• [Exercise aim] If a line of the records contains the string "theorem", copy it out.

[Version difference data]
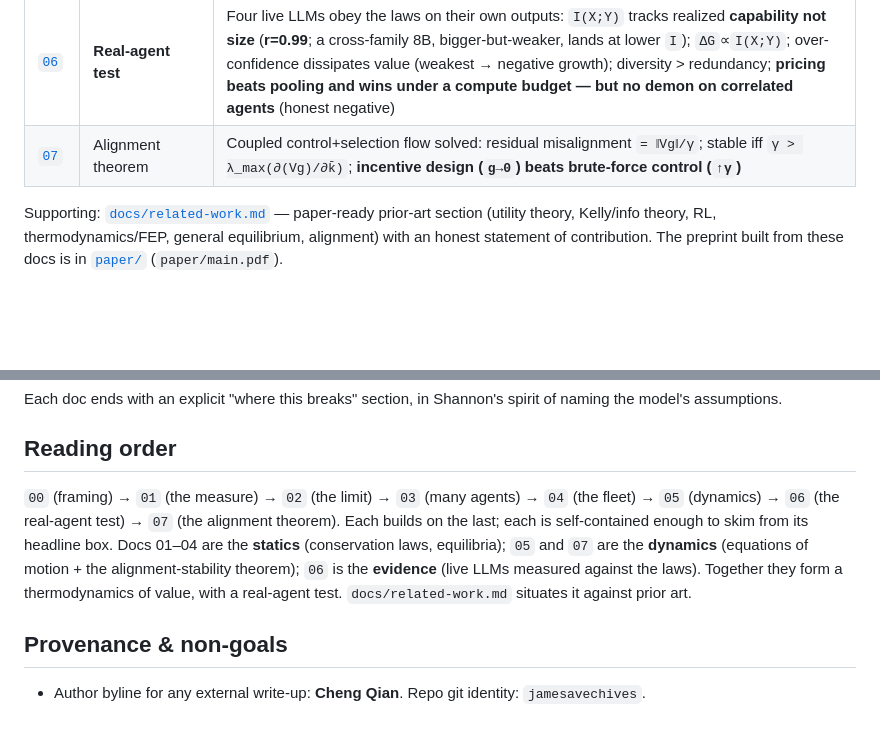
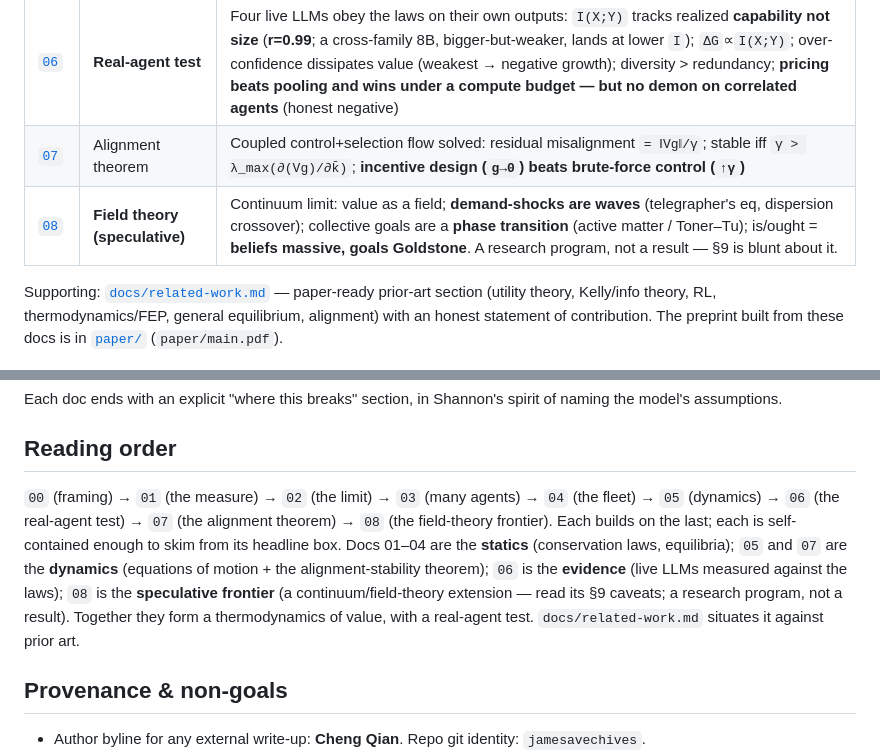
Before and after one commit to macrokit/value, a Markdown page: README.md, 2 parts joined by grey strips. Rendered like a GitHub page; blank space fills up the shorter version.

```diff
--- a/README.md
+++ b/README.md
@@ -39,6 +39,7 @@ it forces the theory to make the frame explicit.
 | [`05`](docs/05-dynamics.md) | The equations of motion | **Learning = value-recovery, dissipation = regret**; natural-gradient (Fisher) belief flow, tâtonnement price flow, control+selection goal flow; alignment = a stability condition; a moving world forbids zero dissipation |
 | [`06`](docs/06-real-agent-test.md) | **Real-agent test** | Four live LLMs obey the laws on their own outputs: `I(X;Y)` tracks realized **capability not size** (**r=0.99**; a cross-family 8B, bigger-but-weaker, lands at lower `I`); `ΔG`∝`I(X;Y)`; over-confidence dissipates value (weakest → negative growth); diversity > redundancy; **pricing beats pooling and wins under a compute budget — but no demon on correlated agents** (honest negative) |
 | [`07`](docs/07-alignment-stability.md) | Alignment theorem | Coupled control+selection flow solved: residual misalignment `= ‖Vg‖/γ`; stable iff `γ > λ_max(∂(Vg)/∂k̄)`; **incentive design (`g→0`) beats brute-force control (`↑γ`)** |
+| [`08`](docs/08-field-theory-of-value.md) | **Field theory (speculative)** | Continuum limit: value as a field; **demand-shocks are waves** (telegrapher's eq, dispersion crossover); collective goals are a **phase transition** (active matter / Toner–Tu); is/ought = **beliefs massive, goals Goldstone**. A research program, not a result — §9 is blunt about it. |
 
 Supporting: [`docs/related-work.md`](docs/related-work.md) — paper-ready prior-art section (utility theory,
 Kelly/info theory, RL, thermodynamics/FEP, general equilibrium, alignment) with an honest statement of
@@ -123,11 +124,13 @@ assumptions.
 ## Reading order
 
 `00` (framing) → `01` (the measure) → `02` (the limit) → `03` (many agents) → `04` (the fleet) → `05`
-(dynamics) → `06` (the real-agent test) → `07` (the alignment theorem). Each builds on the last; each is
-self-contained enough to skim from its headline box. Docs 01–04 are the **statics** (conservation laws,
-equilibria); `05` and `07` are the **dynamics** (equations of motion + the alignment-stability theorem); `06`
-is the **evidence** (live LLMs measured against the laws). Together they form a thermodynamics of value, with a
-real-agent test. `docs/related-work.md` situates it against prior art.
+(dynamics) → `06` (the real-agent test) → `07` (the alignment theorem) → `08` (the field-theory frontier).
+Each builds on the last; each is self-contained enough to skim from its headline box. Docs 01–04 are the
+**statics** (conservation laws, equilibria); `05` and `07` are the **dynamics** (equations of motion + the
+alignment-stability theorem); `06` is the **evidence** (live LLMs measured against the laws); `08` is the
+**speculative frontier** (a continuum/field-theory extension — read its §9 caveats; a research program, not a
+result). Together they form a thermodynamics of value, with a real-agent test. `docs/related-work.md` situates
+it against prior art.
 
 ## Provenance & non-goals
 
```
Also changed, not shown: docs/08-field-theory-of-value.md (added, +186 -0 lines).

• [Written answer]
 | [`07`](docs/07-alignment-stability.md) | Alignment theorem | Coupled control+selection flow solved: residual misalignment `= ‖Vg‖/γ`; stable iff `γ > λ_max(∂(Vg)/∂k̄)`; **incentive design (`g→0`) beats brute-force control (`↑γ`)** |
-(dynamics) → `06` (the real-agent test) → `07` (the alignment theorem). Each builds on the last; each is
-equilibria); `05` and `07` are the **dynamics** (equations of motion + the alignment-stability theorem); `06`
+(dynamics) → `06` (the real-agent test) → `07` (the alignment theorem) → `08` (the field-theory frontier).
+alignment-stability theorem); `06` is the **evidence** (live LLMs measured against the laws); `08` is the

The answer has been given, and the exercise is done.